It’s very much to Burghardt’s credit that he had made a very tough ride, attacking alone 60 kilometres from the finish from a break of 16, look easy. When you bear in mind he’d been in an another move two days before, to hit the bullseye twice in such a short space of time was a remarkable performance, particularly given his previous victory dated from two years earlier in the Tour de France.
Unfortunately, Burghardt’s strength also led to an uneventful stalemate behind. The 15 riders left in the break failed to organise themselves well before Burghardt had over a minute’s advantage.
Although a chase group of five finally came together, Burghardt’s team-mate Mathias Frank sat on the back of it, disheartening the counter-attackers and leaving the road clear for another big win on home soil for BMC.
On the dullest day so far of the Tour de Suisse, following stage six’s high mountain drama the overall contenders tok it relatively calmly, finishing five minutes down with no major upsets.
Leading a stage race for just the second time in his career, Robert Gesink said afterwards that he had not had an easy day, but with two team-mates (Oscar Freire and Tom Leezer) in the breakaway strategically Rabobank had had few worries.
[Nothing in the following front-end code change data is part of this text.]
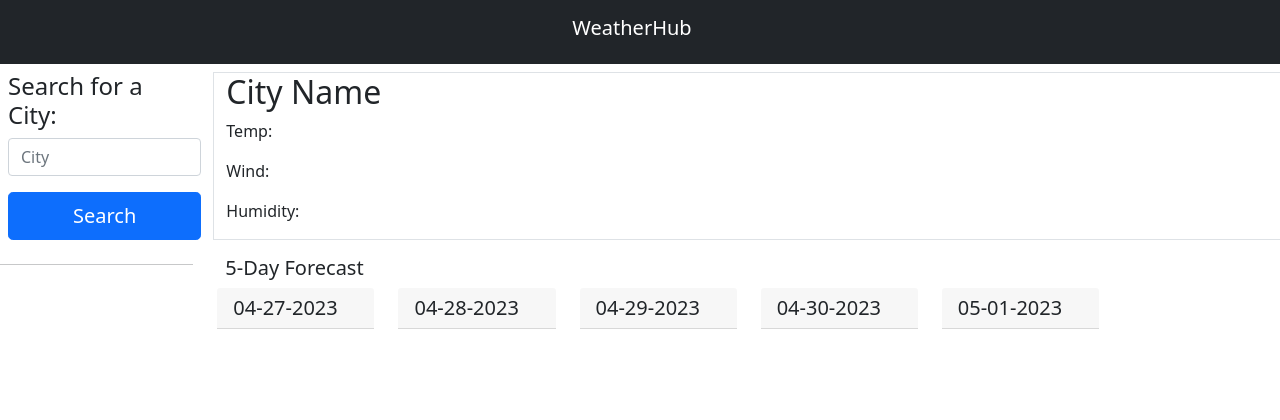
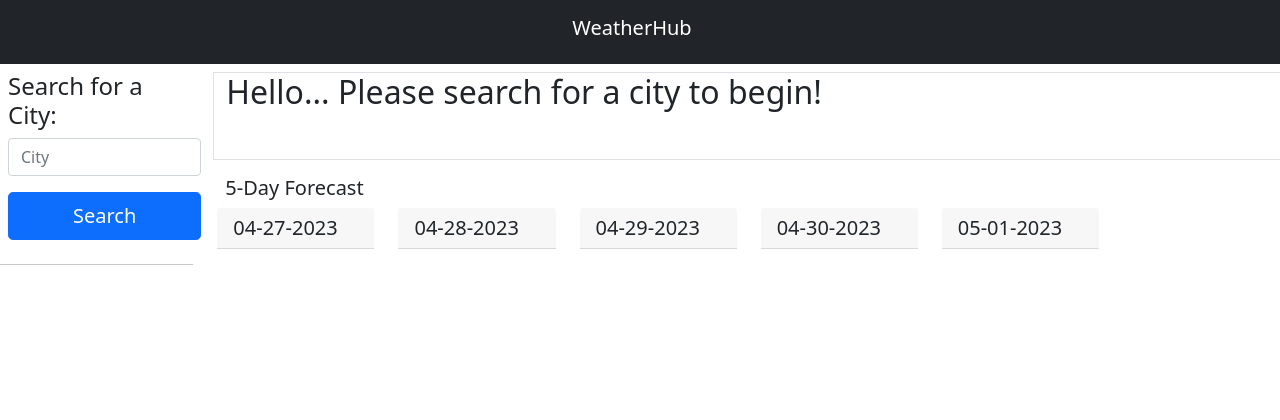
Before and after one commit to jeffreyvicente/06-CityCast, a plain HTML site: page index.html in a window 1280 px wide. Drawn offline with nearby package versions, Linux system fonts and the light colour scheme.

Commit message:
Final HTML code

```diff
--- a/index.html
+++ b/index.html
@@ -17,6 +17,7 @@
 
     <!--DayJS-->
     <script src="https://cdn.jsdelivr.net/npm/dayjs@1/dayjs.min.js"></script>
+    <link rel="stylesheet" href="./assets/styles/style.css">
 
     <title>☀️ WeatherHub 🌧️ </title>
 </head>
@@ -51,10 +52,11 @@
 
               <!-- Uses a combination of col-* values to make full-size on small devices and half-size on medium or larger devices -->
                 <div class="border m-2 col-12 ">
-                  <h2 id="mainCityName">City Name</h2>
-                  <p id="mainTemp">Temp: </p>
-                  <p id="mainWind">Wind: </p>
-                  <p id="mainHumidity">Humidity: </p>
+                  <h2 id="mainCityName">Hello... Please search for a city to begin!</h2>
+                  <img  id="mainWeatherIcon" >
+                  <p id="mainTemp"></p>
+                  <p id="mainWind"></p>
+                  <p id="mainHumidity"></p>
 
 
                 </div>
```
“It was freezing cold halfway through the stage, but that was the worst thing,” Gesink said, before identifying Armstrong – who stuck to Gesink’s back wheel like a limpet in the closing kilometres – as the big rival for the overall victory in Sunday’s time trial.
“But let’s get through tomorrow’s stage before we start thinking about that too much,” Gesink said. “Stage eight has 2,500 metres of climbing and it could be very tricky. I don’t want to look too far ahead.”
Tour de Suisse 2010, stage seven:
1. Marcus Burghardt (Ger) BMC Racing Team
2. Oscar Freire (Spa) Rabobank at 1-01
3. Greg Van Avermaet (Bel) Omega Pharma-Lotto
4. Manuel Quinziato (Ita) Liquigas-Doimo
5. Luis Leon Sanchez (Spa) Caisse d’Epargne at 1-08
Overall classification after stage seven
1. Robert Gesink (Ned) Rabobank in 30-15-59
2. Rigoberto Uran (Col) Caisse d’Epargne at 29sec
3. Steve Morabito (Swi) BMC Racing Team at 36sec
4. Frank Schleck (Lux) Saxo Bank at 38sec
5. Joaquin Rodriguez (Spa) Katusha at 42sec
Gert Steegmans (l) and Lance Armstrong in the rain
Race leader Robert Gesink